Wilderness Therapy Programs
What Do Wilderness Therapy Programs Do and How Do They Help Struggling Teenagers?
Wilderness Therapy programs are highly-intensive, 30-90 day short-term programs specifically built to greatly disrupt the negative, self-destructive thoughts and behavior patterns that teenagers who are struggling typically fall into. Students in these programs spend nearly their entire stay in an outdoor wilderness setting, where they are hiking, camping, and learning survival skills in the wilderness.
Every wilderness therapy program has a unique approach, but the premise underlying the wilderness therapy is universal: nature is a fantastic teacher, because in nature, consequences matter. Most teenagers who enter these types of programs have never hiked, camped, or learned how to take care of themselves or their thoughts in tough and rigorous physical conditions. Being in the wilderness also helps kids step out of the environment in which they have become so entangled, whether it be school, their friends, or their home, abruptly breaking the patterns in their lives that have become so harmful to themselves and others.
When Does a Teenager Need Wilderness Therapy?
Wilderness therapy programs are generally well-suited for teenagers who need strong intervention in their reckless and deceptive behaviors, anger, rage, promiscuity, drugs, alcohol, stealing, addiction to technology, pornography, inappropriate use of social media, anxiety, or depression. Some programs may also be built for students who are experiencing "failure to launch" or who seem to be collapsing in on themselves and are unable to deal with normal day-to-day life.
Wilderness therapy is also a great "first step" in the process toward healing. We regularly talk to families who have tried to place their teenager in a therapeutic boarding school or residential treatment center, but their application has been rejected because the programs where they applied were not equipped to handle the current state of their teenager. In our experience, there are many cases where 6-18 month residential programs may accept a teenager once they have completed a wilderness therapy program.
The Benefits of Wilderness Therapy
One of the most therapeutic aspects of wilderness therapy is the regular, rigorous exercise involved. Hiking and backpacking every day requires a lot of water, which can help teenagers flush the substances (alcohol, drugs, etc.) that they have typically abused for an extended period of time out of their bodies. Teens often begin thinking more clearly once the initial, sometimes painful withdrawal phase wears off. It’s also well-researched and generally understood that regular exercise can help anyone think more clearly, not just troubled teenagers. (We should note here that wilderness therapy programs generally require students to be sober for a specific period of time before entering a program if they are diagnosed addicts).

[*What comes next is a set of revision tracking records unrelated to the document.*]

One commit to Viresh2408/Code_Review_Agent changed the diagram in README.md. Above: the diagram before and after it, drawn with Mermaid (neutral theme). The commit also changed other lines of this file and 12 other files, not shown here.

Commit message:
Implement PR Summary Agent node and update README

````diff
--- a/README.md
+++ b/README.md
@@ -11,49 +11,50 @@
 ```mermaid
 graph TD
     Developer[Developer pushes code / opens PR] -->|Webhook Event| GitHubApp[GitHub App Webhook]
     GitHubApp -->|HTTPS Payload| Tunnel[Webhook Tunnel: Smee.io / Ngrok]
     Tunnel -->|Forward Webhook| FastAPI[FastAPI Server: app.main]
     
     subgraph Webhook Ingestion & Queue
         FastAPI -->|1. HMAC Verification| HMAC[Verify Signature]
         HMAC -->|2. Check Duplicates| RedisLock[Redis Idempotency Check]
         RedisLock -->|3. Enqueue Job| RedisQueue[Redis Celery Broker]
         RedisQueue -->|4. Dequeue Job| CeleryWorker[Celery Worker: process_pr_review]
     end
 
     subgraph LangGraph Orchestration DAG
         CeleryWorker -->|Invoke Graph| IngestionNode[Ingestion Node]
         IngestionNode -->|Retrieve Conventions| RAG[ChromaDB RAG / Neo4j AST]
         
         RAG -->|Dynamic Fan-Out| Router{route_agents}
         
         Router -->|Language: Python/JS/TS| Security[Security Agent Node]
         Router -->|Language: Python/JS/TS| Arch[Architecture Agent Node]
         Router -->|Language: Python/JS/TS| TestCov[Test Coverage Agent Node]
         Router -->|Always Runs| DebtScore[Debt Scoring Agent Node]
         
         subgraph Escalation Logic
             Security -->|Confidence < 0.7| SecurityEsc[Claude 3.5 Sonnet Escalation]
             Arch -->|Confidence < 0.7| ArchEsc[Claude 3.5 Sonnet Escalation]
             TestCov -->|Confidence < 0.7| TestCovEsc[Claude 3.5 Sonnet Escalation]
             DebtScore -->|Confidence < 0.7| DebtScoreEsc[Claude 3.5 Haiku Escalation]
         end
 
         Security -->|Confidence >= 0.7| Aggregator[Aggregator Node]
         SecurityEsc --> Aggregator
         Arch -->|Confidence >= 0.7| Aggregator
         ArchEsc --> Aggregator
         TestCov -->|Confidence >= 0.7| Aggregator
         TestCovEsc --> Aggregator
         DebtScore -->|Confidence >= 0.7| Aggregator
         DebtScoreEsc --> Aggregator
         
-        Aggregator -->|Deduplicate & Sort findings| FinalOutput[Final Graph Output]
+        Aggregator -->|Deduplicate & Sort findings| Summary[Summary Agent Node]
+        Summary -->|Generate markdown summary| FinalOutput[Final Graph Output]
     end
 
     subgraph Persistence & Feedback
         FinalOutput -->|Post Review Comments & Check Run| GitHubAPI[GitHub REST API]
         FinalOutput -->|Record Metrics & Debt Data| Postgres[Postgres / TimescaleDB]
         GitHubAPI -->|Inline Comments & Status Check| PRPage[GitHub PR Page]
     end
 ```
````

Another important aspect of wilderness therapy is learning how to have real and positive relationships, accepting your own faults and limitations, and taking responsibility for your own behavior. Groups of 6-12 students usually hike together, which means they have to get along in order for everyone to progress, and they all have to deal with each other when someone behaves poorly or holds the rest of the group back. When the teenagers see how poor behavior by others affects both themselves and the rest of the group, this thought process begins to turn inward toward their own behavior.

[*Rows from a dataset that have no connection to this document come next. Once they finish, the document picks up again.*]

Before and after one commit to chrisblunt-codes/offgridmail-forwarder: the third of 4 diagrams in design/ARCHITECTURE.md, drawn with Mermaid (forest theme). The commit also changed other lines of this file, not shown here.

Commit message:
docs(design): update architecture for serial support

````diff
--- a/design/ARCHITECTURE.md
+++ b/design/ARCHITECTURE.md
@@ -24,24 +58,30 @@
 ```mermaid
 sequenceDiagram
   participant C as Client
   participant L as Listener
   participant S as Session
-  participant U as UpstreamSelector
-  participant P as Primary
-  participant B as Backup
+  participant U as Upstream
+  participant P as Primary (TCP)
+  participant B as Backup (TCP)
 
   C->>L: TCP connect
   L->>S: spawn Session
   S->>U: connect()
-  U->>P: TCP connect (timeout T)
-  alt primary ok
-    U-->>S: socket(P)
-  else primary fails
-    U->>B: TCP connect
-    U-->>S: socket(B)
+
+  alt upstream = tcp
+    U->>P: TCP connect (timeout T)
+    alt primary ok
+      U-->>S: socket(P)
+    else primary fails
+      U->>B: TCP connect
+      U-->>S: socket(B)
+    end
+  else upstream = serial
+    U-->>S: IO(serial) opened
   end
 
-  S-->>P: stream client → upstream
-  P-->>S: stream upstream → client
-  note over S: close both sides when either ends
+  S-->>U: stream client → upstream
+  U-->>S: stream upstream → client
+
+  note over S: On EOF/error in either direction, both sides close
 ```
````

Most wilderness therapy programs have specific goals that every student must complete in order to move forward in the program. They may have to start 100 fires with two sticks, or they may need to build a lean-to, or they may need to teach other students a specific skill, or various other personalized goals — like not speaking for an entire day, for those who have trouble controlling their impulse to be abusive toward others in their language.
Nature is a Fantastic Teacher

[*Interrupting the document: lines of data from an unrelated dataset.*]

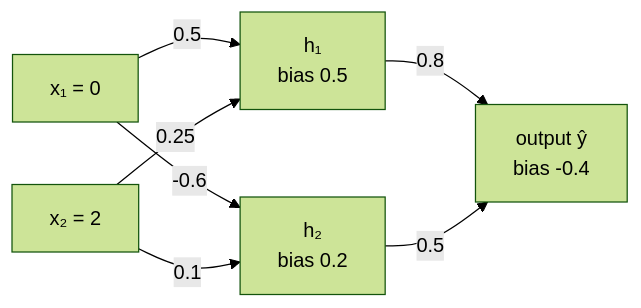
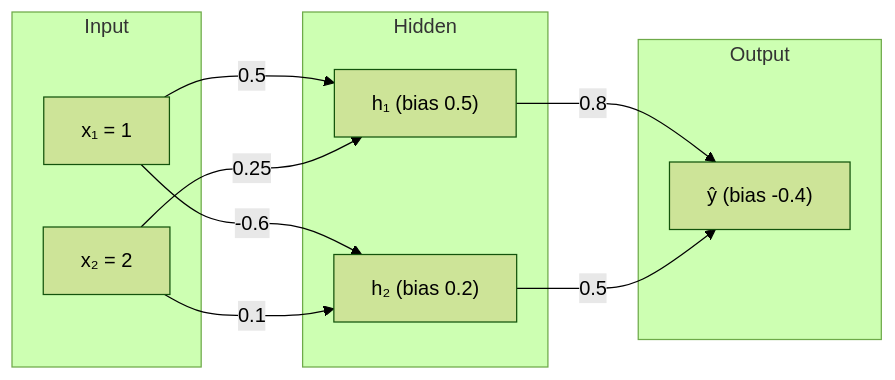
The fourth of 5 diagrams in content/Introduction to Connectionist AI.md (melindaox0103/2026-2027-AI-Class-Infihhnite), drawn with Mermaid (forest theme) before and after one commit. The commit also changed other lines of this file, not shown here.

Commit message:
Update Introduction to Connectionist AI.md

````diff
--- a/content/Introduction to Connectionist AI.md
+++ b/content/Introduction to Connectionist AI.md
@@ -1217,9 +1197,20 @@
 ```mermaid
 flowchart LR
-    x1["x₁ = 0"] -->|"0.5"| h1["h₁<br/>bias 0.5"]
-    x2["x₂ = 2"] -->|"0.25"| h1
-    x1 -->|"-0.6"| h2["h₂<br/>bias 0.2"]
+    subgraph Input
+        x1["x₁ = 1"]
+        x2["x₂ = 2"]
+    end
+    subgraph Hidden
+        h1["h₁ (bias 0.5)"]
+        h2["h₂ (bias 0.2)"]
+    end
+    subgraph Output
+        o["ŷ (bias -0.4)"]
+    end
+    x1 -->|"0.5"| h1
+    x2 -->|"0.25"| h1
+    x1 -->|"-0.6"| h2
     x2 -->|"0.1"| h2
-    h1 -->|"0.8"| o["output ŷ<br/>bias -0.4"]
+    h1 -->|"0.8"| o
     h2 -->|"0.5"| o
 ```
````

In nature, poor decisions result in painful consequences. If a teenager forgets or refuses to eat or drink water at night, they will pay for their decision the next day in the form of physical weakness and muddled mind. If a teenager does not put her backpack together correctly in the morning, she will pay for it in the form of an off-balance and difficult journey for the day. If a teenager is not patient, consistent, and diligent in starting a fire, they will not be able to even come close to starting a fire. The process of having to deal with the consequences of nature, as well as dealing with disappointment in a healthy way, is a primary teaching tool in wilderness therapy.
Run By Experts in Their Field
In general, wilderness therapy programs are run by people who are experts in their field. They have been working with teenagers and their families for years, if not decades. Because they have been working in wilderness therapy for an extended period of time, they understand the benefits and the pitfalls of wilderness therapy, and work really hard to provide the best route to success for you and your family. In many cases, programs will also offer parenting seminars and training while your child is in the program to help you better understand the problems your teenager is facing in the context of their world, their friends, and your family.
We Can Help You Find Wilderness Therapy Options for Your Struggling Teenager
The Envoy Group has worked in the residential therapy and wilderness therapy industry for over 10 years. Having been in your shoes, we know that your search for a wilderness therapy program is difficult, stressful, and time consuming. Thankfully, there is we can help you! We have visited and assessed over 80 programs across the country, we have met the staff, directors, and owners. We also get feedback on a regular basis from the hundreds of parents who have placed their teen in a wilderness therapy program at our suggestion. Our services are provided at no charge, and as such, you are under zero obligation whatsoever to heed any of our suggestions. Contact us today and we will work to help you find wilderness therapy options for your family.